A Telescopic View of Hope
Terry H. Schwadron
July 14, 2022
The astonishment of seeing further and farther into our universe wealth through the start of incoming images from the James Webb space telescope is doing more than showing off scientific research as it is happening.
The display of space images speak of possibilities of life itself, of our essential human curiosity, of our human humbleness — all qualities that clash so discordantly with the everyday politics and conflict that are marking our times.

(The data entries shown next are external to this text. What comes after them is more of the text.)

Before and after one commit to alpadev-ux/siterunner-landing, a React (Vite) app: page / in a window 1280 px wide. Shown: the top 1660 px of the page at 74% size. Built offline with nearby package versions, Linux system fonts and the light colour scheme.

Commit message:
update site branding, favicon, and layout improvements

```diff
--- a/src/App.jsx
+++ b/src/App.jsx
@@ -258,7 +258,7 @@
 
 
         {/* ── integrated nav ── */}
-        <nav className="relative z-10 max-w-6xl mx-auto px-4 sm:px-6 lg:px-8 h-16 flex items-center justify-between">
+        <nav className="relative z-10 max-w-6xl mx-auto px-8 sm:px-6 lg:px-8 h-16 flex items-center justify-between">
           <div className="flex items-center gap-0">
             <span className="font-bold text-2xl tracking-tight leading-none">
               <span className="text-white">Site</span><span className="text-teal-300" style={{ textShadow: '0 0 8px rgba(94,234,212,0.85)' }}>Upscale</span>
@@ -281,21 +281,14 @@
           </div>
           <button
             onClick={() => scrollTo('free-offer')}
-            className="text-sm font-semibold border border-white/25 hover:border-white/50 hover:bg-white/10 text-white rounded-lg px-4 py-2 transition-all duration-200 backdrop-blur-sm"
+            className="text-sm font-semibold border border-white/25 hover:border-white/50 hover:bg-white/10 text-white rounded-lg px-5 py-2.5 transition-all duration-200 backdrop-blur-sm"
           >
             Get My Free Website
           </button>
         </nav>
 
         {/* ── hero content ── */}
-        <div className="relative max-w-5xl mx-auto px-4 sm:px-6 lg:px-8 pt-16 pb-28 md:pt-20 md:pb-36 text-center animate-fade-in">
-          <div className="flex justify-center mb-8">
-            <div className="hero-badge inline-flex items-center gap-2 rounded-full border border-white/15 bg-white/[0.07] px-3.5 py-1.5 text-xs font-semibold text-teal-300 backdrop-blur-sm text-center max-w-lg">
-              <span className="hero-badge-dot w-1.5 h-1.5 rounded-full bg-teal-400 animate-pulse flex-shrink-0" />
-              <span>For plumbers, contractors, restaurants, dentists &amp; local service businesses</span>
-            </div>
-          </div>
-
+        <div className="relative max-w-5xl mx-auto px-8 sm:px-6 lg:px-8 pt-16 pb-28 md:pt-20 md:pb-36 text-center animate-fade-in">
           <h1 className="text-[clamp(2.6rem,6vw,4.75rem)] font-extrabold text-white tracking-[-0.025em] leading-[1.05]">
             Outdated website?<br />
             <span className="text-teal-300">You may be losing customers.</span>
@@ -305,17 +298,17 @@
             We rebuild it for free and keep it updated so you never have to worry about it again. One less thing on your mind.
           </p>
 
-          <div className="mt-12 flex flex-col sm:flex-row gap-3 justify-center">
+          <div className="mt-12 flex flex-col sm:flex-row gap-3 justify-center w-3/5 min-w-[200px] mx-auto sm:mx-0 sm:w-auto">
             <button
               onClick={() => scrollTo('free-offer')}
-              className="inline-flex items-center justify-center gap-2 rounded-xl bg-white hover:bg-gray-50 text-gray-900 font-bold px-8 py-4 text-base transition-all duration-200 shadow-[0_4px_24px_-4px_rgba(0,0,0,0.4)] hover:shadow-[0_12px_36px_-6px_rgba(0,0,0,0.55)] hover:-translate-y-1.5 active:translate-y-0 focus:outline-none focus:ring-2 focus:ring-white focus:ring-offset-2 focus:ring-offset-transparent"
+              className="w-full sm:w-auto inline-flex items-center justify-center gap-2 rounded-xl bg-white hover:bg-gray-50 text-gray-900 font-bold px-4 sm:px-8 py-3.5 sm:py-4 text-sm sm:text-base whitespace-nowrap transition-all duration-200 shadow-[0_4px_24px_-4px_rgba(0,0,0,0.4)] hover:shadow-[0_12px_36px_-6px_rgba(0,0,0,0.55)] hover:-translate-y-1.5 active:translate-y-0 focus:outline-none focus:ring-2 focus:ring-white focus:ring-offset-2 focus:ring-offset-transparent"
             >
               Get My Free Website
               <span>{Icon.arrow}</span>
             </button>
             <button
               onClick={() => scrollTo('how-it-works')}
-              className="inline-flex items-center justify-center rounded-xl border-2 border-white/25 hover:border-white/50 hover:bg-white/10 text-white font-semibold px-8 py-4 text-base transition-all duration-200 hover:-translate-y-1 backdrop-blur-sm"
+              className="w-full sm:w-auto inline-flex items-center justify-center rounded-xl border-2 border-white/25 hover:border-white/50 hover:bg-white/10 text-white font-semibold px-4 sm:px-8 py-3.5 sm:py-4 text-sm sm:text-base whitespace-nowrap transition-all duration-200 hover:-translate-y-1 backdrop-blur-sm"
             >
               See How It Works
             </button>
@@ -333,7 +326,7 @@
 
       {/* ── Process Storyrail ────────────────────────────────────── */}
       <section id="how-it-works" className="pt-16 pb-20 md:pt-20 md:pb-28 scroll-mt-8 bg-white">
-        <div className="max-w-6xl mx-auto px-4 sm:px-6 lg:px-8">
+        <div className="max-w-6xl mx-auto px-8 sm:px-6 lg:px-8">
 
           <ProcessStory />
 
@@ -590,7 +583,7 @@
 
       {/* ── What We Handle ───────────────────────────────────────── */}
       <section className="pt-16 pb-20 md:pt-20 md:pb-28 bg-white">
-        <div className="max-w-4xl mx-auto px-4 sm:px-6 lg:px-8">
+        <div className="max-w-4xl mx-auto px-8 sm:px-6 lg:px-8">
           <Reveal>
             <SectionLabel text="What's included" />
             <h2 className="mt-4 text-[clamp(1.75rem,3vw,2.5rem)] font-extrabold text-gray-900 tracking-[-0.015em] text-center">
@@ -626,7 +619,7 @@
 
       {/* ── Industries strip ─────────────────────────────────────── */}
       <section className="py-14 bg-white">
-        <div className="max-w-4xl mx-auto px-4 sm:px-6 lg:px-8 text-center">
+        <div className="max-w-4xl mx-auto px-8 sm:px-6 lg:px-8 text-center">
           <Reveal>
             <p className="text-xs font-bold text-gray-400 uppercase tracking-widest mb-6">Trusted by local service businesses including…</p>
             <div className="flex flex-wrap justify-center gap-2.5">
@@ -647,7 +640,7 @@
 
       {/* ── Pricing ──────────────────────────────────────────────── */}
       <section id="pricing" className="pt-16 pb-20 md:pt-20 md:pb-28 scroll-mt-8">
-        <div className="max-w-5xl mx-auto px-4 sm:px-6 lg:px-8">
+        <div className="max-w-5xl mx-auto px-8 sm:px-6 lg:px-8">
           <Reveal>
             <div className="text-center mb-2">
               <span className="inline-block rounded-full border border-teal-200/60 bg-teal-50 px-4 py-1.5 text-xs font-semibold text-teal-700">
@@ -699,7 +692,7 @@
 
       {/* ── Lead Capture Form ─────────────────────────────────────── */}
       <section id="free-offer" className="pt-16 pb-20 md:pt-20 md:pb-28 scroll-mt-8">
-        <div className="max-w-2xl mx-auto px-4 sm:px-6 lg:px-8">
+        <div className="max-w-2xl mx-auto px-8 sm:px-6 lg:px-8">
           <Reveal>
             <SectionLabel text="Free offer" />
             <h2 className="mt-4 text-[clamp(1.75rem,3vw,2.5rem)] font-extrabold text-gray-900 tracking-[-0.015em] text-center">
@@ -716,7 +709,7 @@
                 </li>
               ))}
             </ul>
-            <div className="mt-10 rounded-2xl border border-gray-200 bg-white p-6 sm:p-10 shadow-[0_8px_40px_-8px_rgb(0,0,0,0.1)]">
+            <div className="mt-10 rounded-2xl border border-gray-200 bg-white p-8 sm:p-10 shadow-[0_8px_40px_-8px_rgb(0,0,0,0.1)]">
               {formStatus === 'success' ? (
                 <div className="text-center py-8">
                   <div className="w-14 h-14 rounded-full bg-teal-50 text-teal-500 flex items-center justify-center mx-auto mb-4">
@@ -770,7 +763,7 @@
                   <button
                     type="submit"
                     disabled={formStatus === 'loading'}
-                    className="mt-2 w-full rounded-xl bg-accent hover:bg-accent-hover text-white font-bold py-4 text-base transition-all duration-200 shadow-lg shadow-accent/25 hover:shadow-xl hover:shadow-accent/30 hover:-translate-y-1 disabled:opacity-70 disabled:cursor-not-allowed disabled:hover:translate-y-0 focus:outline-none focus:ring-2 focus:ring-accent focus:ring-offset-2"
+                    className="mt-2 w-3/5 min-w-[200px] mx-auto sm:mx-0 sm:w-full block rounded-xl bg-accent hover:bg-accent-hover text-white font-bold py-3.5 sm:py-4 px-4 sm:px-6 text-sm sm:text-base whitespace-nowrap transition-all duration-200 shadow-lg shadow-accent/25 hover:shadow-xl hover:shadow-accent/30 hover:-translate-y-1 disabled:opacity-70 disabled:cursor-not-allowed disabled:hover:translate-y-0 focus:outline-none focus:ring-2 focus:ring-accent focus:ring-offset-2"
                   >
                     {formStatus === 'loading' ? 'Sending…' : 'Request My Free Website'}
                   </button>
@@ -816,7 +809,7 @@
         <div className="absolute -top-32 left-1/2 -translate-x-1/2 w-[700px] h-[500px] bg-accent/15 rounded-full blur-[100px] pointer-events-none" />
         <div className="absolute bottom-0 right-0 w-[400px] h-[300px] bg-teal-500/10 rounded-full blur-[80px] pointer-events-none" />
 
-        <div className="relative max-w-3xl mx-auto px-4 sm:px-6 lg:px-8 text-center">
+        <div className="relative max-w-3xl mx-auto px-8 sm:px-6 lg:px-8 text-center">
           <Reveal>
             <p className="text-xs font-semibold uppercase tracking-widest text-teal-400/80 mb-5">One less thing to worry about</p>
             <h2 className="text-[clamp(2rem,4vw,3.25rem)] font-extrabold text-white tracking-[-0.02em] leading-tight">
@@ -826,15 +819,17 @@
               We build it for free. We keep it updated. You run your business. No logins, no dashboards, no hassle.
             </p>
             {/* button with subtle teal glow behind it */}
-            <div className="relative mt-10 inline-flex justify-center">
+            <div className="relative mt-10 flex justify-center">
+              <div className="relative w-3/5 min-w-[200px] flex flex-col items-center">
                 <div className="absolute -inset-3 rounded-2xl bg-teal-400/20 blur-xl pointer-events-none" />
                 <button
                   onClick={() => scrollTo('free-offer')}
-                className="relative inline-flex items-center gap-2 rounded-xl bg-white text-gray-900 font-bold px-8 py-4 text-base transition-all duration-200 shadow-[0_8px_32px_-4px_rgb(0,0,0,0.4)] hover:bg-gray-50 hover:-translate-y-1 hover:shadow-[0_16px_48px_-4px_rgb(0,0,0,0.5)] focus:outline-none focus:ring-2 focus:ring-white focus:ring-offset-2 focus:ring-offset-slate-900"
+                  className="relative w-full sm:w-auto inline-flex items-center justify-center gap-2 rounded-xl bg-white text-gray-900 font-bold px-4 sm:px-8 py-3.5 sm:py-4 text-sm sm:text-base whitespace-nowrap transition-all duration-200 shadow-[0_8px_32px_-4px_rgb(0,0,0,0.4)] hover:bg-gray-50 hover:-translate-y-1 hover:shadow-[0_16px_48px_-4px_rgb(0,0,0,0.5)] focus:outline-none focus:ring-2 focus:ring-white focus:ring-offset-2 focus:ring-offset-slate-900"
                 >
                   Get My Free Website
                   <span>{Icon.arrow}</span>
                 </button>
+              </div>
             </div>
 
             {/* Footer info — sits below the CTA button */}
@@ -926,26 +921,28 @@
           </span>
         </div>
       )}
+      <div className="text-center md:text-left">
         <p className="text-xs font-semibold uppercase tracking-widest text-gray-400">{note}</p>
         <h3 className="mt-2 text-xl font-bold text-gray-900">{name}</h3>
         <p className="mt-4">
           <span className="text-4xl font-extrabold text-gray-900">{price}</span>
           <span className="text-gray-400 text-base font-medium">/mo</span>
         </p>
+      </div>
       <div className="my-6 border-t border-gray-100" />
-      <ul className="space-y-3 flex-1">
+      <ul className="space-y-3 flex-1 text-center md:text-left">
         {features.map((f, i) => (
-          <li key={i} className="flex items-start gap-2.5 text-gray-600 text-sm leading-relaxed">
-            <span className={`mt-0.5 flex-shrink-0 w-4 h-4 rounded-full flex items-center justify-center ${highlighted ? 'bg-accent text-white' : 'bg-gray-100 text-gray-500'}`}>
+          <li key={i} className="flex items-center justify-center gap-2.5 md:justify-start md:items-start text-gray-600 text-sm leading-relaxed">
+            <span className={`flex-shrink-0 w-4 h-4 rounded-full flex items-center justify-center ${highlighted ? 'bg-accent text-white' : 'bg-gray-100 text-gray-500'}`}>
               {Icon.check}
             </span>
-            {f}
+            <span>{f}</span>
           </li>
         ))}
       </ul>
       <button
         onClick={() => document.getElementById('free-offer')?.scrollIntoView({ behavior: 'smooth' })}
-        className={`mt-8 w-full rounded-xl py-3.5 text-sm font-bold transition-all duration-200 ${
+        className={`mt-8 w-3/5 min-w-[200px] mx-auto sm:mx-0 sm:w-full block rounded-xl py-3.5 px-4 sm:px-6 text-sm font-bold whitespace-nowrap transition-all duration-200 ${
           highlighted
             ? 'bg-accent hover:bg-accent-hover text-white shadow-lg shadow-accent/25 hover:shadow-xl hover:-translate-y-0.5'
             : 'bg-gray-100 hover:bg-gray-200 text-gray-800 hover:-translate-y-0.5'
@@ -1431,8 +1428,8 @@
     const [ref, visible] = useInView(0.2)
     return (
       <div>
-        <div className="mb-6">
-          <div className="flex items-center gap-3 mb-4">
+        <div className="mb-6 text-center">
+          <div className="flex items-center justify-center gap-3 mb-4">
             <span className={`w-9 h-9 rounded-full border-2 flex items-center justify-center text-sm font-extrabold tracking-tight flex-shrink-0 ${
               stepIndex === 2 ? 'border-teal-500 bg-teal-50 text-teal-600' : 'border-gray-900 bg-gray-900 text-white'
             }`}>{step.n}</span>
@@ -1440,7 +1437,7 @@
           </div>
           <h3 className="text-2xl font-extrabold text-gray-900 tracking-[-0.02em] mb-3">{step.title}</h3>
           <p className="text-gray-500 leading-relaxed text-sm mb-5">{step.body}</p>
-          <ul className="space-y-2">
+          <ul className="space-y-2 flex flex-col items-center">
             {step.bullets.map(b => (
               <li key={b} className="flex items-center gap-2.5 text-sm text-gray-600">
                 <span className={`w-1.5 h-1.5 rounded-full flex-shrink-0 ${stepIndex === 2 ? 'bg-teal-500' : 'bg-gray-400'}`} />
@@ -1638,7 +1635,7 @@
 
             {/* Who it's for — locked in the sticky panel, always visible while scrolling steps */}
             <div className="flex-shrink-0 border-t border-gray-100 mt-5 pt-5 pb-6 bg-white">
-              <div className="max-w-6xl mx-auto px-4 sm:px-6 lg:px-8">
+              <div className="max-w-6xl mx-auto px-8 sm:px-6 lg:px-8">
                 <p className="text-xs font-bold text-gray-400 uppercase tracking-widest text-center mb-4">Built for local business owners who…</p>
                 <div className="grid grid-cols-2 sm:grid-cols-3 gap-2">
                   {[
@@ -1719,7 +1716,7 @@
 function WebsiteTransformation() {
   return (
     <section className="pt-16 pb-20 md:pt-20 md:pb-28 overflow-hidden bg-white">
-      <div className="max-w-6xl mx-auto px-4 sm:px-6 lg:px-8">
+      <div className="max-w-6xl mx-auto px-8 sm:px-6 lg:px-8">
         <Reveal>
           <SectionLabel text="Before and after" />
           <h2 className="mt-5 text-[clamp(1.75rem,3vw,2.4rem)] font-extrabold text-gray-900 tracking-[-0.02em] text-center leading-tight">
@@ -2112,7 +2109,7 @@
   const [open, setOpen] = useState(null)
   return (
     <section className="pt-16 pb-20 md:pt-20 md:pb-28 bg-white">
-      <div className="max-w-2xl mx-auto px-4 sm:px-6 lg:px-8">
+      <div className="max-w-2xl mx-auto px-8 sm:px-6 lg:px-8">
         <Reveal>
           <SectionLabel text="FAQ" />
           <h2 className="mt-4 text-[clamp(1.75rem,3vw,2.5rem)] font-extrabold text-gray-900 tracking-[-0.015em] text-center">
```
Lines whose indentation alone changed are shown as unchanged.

This is a distinctly alternative, optimistic view that we are getting from the years of detailed engineering, cosmological, communications and space technologies. In a way, it is a triumphant reminder that Science can not only teach us — in this case about billions of years of our planetary development — but can inspire. In a single image probably the size of a grain of universal sand, we see stars and galaxies in motion and the breadth of nature itself.
Anyone hungry for good news need go no further than what this launch and reliance of an advanced space telescope can do to unite worldwide concerns about who we are and how we got here. The reveal of selected space images taking more than 4.5 billion years to arrive in a form we can receive is an open invitation to spend time, money and effort to learn, rather than to repeat the relative flat-earth understandings about planetary science that we prefer to repeat.

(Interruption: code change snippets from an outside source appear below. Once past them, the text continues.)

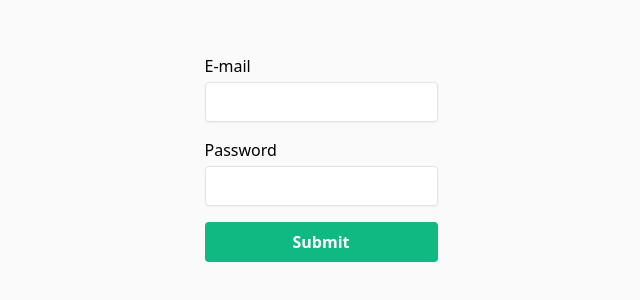
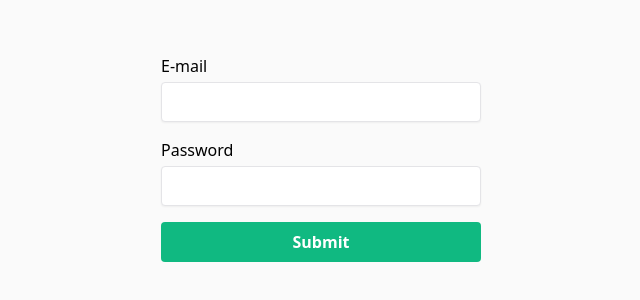
Before and after one commit to gabrielvsc/react-hook-form, a React (Vite) app: page / in a window 1280 px wide. Shown: the part 242-542 px from the top of the page, without its empty margins (319-959 px from the left). Built offline with nearby package versions, Linux system fonts and the light colour scheme.

Commit message:
style: add width to form & padding to input

```diff
--- a/src/App.tsx
+++ b/src/App.tsx
@@ -3,13 +3,13 @@ import './styles/global.css';
 export function App() {
   return (
     <main className="h-screen bg-zinc-50 flex items-center justify-center">
-      <form className="flex flex-col gap-4">
+      <form className="flex flex-col gap-4 w-full max-w-xs">
         <div className="flex flex-col gap-1">
           <label>E-mail</label>
           <input
             type="email"
             name="email"
-            className="border border-zinc-200 shadow-sm rounded h-10"
+            className="border border-zinc-200 shadow-sm rounded h-10 px-3"
           />
         </div>
 
@@ -18,7 +18,7 @@ export function App() {
           <input
             type="password"
             name="password"
-            className="border border-zinc-200 shadow-sm rounded h-10"
+            className="border border-zinc-200 shadow-sm rounded h-10 px-3"
           />
         </div>
 
```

Think of what that might mean if we would only look at science for information about public health, climate change and living in an environment that we continue to trash.

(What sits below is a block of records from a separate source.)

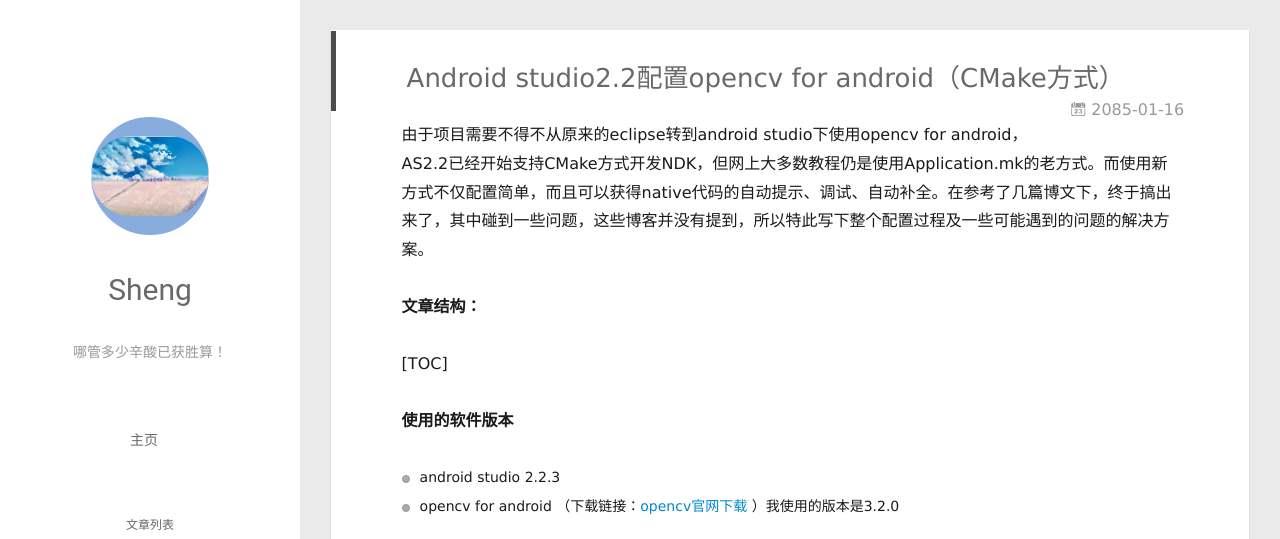
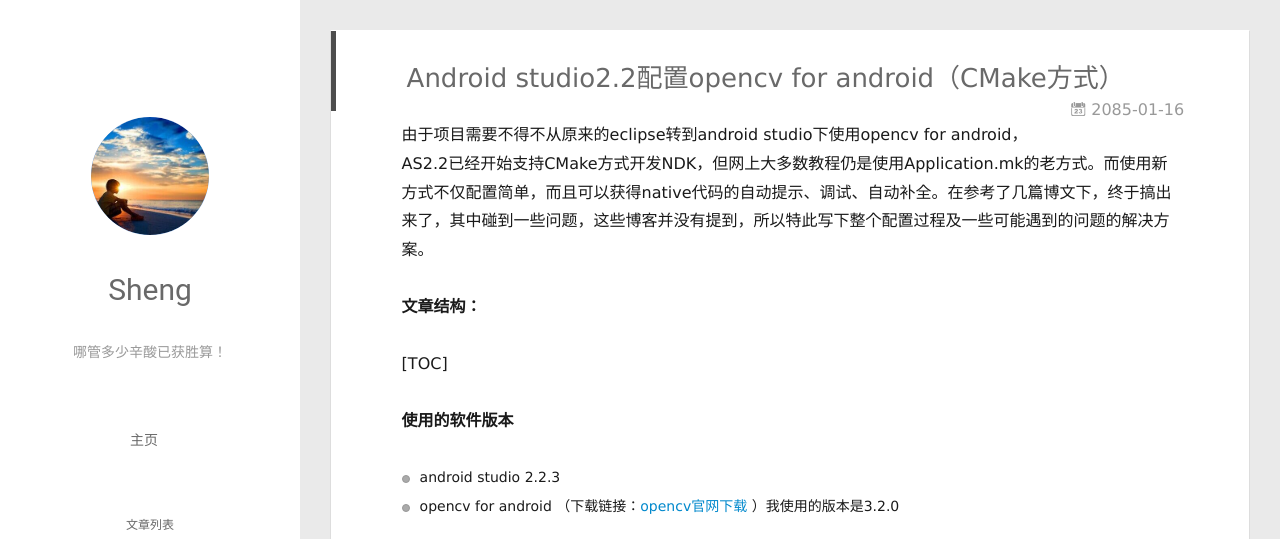
Before and after one commit to lqsheng/lqsheng.github.io, a plain HTML site: page 2085/01/16/Android studio2.2配置opencv for android（CMake方式）/index.html in a window 1280 px wide. Shown: the top 539 px of the page. Drawn offline with Linux system fonts and the light colour scheme; a script that the page names is missing.

Commit message:
Site updated: 2017-03-25 16:35:55

```diff
--- a/2085/01/16/Android studio2.2配置opencv for android（CMake方式）/index.html
+++ b/2085/01/16/Android studio2.2配置opencv for android（CMake方式）/index.html
@@ -67,7 +67,7 @@ var _hmt = _hmt || [];
 <div class="intrude-less">
 	<header id="header" class="inner">
 		<a href="/" class="profilepic">
-			<img src="/img/site/avatar.jpg" class="js-avatar">
+			<img src="/img/site/icon.jpg" class="js-avatar">
 		</a>
 		<hgroup>
 		  <h1 class="header-author"><a href="/">Sheng</a></h1>
@@ -117,7 +117,7 @@ var _hmt = _hmt || [];
 	<div class="intrude-less">
 		<header id="header" class="inner">
 			<div class="profilepic">
-				<img src="/img/site/avatar.jpg" class="js-avatar">
+				<img src="/img/site/icon.jpg" class="js-avatar">
 			</div>
 			<hgroup>
 			  <h1 class="header-author js-header-author">Sheng</h1>
@@ -253,7 +253,7 @@ var _hmt = _hmt || [];
 
 
                     <div class="reward-box-item">
-                      <img class="reward-img" src="/img/site/weixin.jpg">
+                      <img class="reward-img" src="/img/site/weixin.png">
                       <span class="reward-type">微信</span>
                     </div>
 
```
Also changed, not shown: 2017/03/20/hello-world/index.html (+2 -2 lines), archives/2017/03/index.html (+2 -2 lines), archives/2017/index.html (+2 -2 lines), archives/2085/01/index.html (+2 -2 lines), archives/2085/index.html (+2 -2 lines), archives/index.html (+2 -2 lines), index.html (+2 -2 lines), tags/opencv4android/index.html (+2 -2 lines).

The specific images selected for display on Tuesday showed a star-filled “deep-field” image of just how far back the telescope can see, a color-enhanced view of the death of a star, an image of a spreading nebula, one capturing five fully developing galaxies, and information that allows us to understand more about the black holes that are outside the star fields.
In introducing the displays, President Joe Biden noted that “We can see possibilities no one has ever seen before. We can go places no one has ever gone before.”
Indeed, more than what has been learned from examining select, enhanced images, the message was that with the right tool and an open mind, Science is reminding us to re-learn what we think we know.
It is worth listening to those with better scientific understanding to determine the kind of astronomical knowledge is being opened, but the lessons to the rest of we earth-bound civilians is that there is hope in possibility — possibility of finding life on other planets, of the birth and death of stars and whole galaxies, of the very wonders of nature.
The quality of the detail absolutely invites questions about what we are seeing and how it changes what we thought had been true.
“Setting stunning space pictures aside, the bulk of the James Webb Space Telescope’s most profound scientific work — the where-do-we-come-from, are-we-alone stuff — will probably involve little squiggles on graphs of a planet orbiting a distant star,” The New York Times noted.
Showmanship and Illusion, Too
Some of the shared images reflect human illusion, since they are enhanced, compiled translations of the telescope data down to the pixel level. Painstaking efforts were made to provide color enhancements, as well the appropriate showmanship to make the displays entertaining.
The NASA reveal was thankfully apolitical. It provided a delightful deflection from the daily dose of bad news about what we humans, whether American or global citizens, are wreaking on one another in the name of getting ahead.
The big takeaway is that we are a speck in a universe of universes.
How big and overwhelming important could our current-day concerns be considering the billions of years of natural developments? How quickly might our minds readjust to a different kind of thinking to consider all of what ails us from a view just as far away? What new possibilities are open to us if we change our perspective.
Thank you NASA, engineers and Science for reminding ourselves of our place among the stars.